Results: Approximately 64% (23/36) of participants were women. Mean age was 31 years (SD 8) and mean body mass index was 22 kg/m2 (SD 2). In total, 25/36 (69%) participants recorded at least 3 days with at least 10 recorded hours of physical activity using CalFit. The linear association and correlations for VT counts were high (adjusted R2=0.85; correlation coefficient .932, 95% CI 0.931-0.933). CCCs showed high agreement for duration and energy expenditure measures (from 0.83 to 0.91).
Conclusions: The CalFit system had lower usability than the Actigraph GT3X because the application lacked a means to turn itself on each time the smartphone was powered on. The CalFit system may provide valid estimates to quantify and classify physical activity. CalFit may prove to be more cost-effective and easily deployed for large-scale population health studies than other specialized instruments because cell phones are already carried by many people.
Physical inactivity now ranks as the tenth leading cause of premature mortality worldwide [, ]. Inactivity has increased substantially over the past 15 years [ ]. Physical inactivity contributes to the development of major chronic diseases, such as coronary heart disease, stroke, hypertension, colon cancer, breast cancer, Type 2 diabetes, and osteoporosis [ ].
Information on physical activity in epidemiological studies is generally obtained by questionnaires and more recently with accelerometers . The latter is becoming the accepted method because of better accuracy and reliability of the physical activity measures [ ]. Accelerometers use the acceleration in the subjects’ movements to quantify intensity over short epochs of time. Although an improvement over questionnaires, deploying accelerometers is labor intensive and burdensome to the participant at times and may lead to potential changes in behavior, such as not wearing the accelerometer or increasing the measured behavior [ , ].
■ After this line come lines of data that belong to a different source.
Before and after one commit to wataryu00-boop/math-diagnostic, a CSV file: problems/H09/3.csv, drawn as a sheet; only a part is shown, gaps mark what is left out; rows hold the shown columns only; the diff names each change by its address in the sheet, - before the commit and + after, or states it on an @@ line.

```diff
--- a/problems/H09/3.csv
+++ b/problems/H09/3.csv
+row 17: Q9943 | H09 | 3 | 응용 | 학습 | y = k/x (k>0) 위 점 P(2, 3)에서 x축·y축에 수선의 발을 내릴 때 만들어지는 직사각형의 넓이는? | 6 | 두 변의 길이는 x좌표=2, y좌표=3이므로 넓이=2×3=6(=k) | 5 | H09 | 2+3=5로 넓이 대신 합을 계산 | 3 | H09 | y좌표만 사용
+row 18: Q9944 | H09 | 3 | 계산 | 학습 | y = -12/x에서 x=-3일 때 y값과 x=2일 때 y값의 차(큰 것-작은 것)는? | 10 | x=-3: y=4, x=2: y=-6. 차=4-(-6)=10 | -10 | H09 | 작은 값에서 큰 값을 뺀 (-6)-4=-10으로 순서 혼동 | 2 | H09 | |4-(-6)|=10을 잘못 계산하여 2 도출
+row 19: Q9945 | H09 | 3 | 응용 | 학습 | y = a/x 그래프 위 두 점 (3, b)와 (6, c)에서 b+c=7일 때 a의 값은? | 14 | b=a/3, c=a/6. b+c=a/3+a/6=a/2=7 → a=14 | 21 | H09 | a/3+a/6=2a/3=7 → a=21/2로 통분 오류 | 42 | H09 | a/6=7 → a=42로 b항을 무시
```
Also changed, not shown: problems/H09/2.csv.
To address these problems and take advantage of the increased use and improved technology of smartphones, we developed CalFit [- ]. CalFit is open-source software that runs on Android smartphones. The system makes use of the accelerometry and Global Positioning System (GPS) sensors that are built into smartphones to record physical activity and the time and location in which an activity occurs. It has the potential to reduce cost and allow for enrollment of more participants because smartphones are now in widespread use in the general population [ ]. Smartphones equipped with CalFit could potentially make better physical activity measurements compared to a common accelerometer, particularly because of the addition of GPS measurements that can help researchers better understand the spatial context of activity [ ]. Calibration and validation work of CalFit has been conducted thus far only under laboratory conditions [ ].
The aim of this research is to study the usability of CalFit software and to assess the validity of its physical activity measures in real world situations by comparing its physical activity measures under free-living conditions with those obtained from a well-known and validated accelerometer, the Actigraph GT3X .
We enrolled volunteers to wear the CalFit phone and a conventional accelerometer for 5 days. Thirty-six participants were recruited by way of emails sent to colleagues from the Centre for Research in Environmental Epidemiology (CREAL) and to friends of colleagues as part of a larger study based on active travel behaviors. Inclusion criteria were to live and work or study in Barcelona, to live more than 10 minutes walking distance from the workplace or school, and be able to ride a bike for at least 20 minutes. Volunteers who met the eligibility requirements were enrolled in the study after an information session in which they were provided with details on study objectives and procedures. The field study took place from November 2011 to February 2012.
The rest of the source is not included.